=== Assignment ===
Begin at the line that contains "Adjust modal padding" and repeat every line from there to the end of the records below, inclusive, without adding any other line.

=== Task input ===
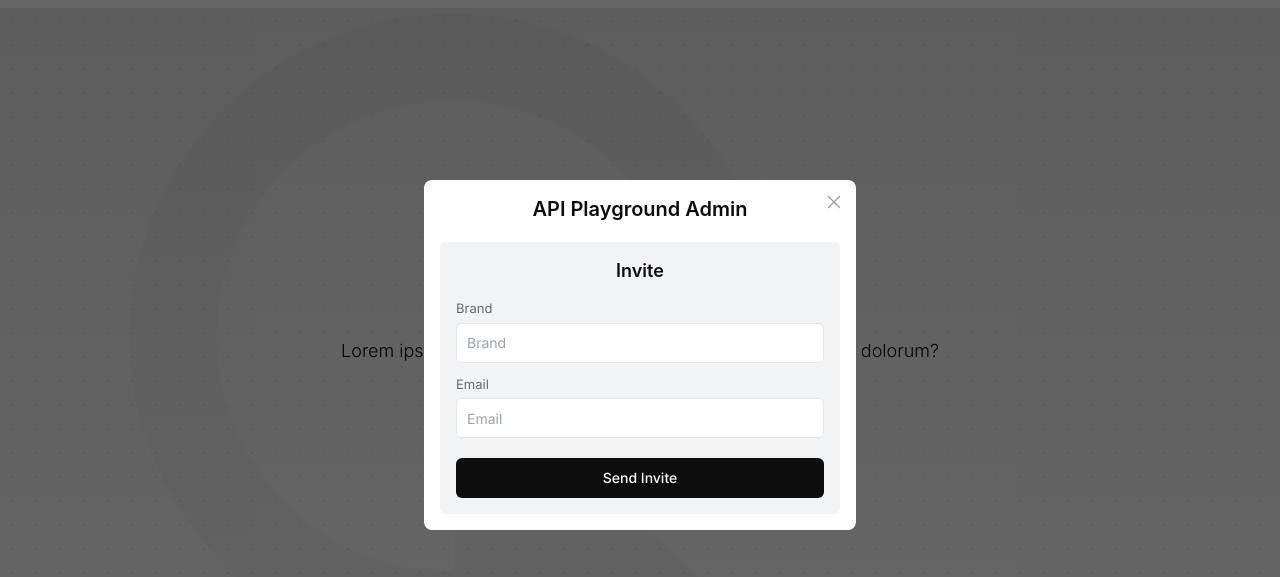
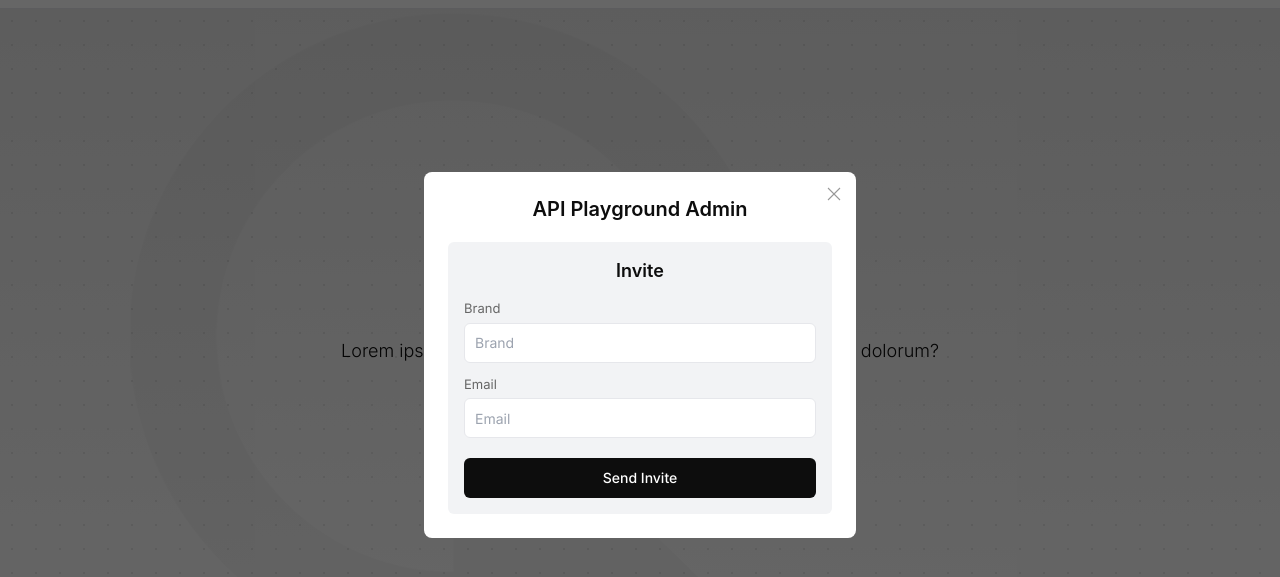
Before and after one commit to frncsvn1030/qsi-api-playground, a website: page homepage.html in a window 1280 px wide. Both pictures are taken after a click on the link "Send Invite". Shown: the part 45-622 px from the top of the page. Drawn offline with nearby package versions, Linux system fonts and the light colour scheme; files that its build step writes are made by us from their sources.

Commit message:
Adjust modal padding

```diff
--- a/scss/components/_modal.scss
+++ b/scss/components/_modal.scss
@@ -8,7 +8,7 @@
     border-radius: radius(lg);
     width: 100%;
     max-width: 432px !important;
-    padding: gap(2xl);
+    padding: gap(3xl);
 
     .title {
         @include flex-horizontal-center;
```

=== Problem solution ===
Adjust modal padding

```diff
--- a/scss/components/_modal.scss
+++ b/scss/components/_modal.scss
@@ -8,7 +8,7 @@
     border-radius: radius(lg);
     width: 100%;
     max-width: 432px !important;
-    padding: gap(2xl);
+    padding: gap(3xl);
 
     .title {
         @include flex-horizontal-center;
```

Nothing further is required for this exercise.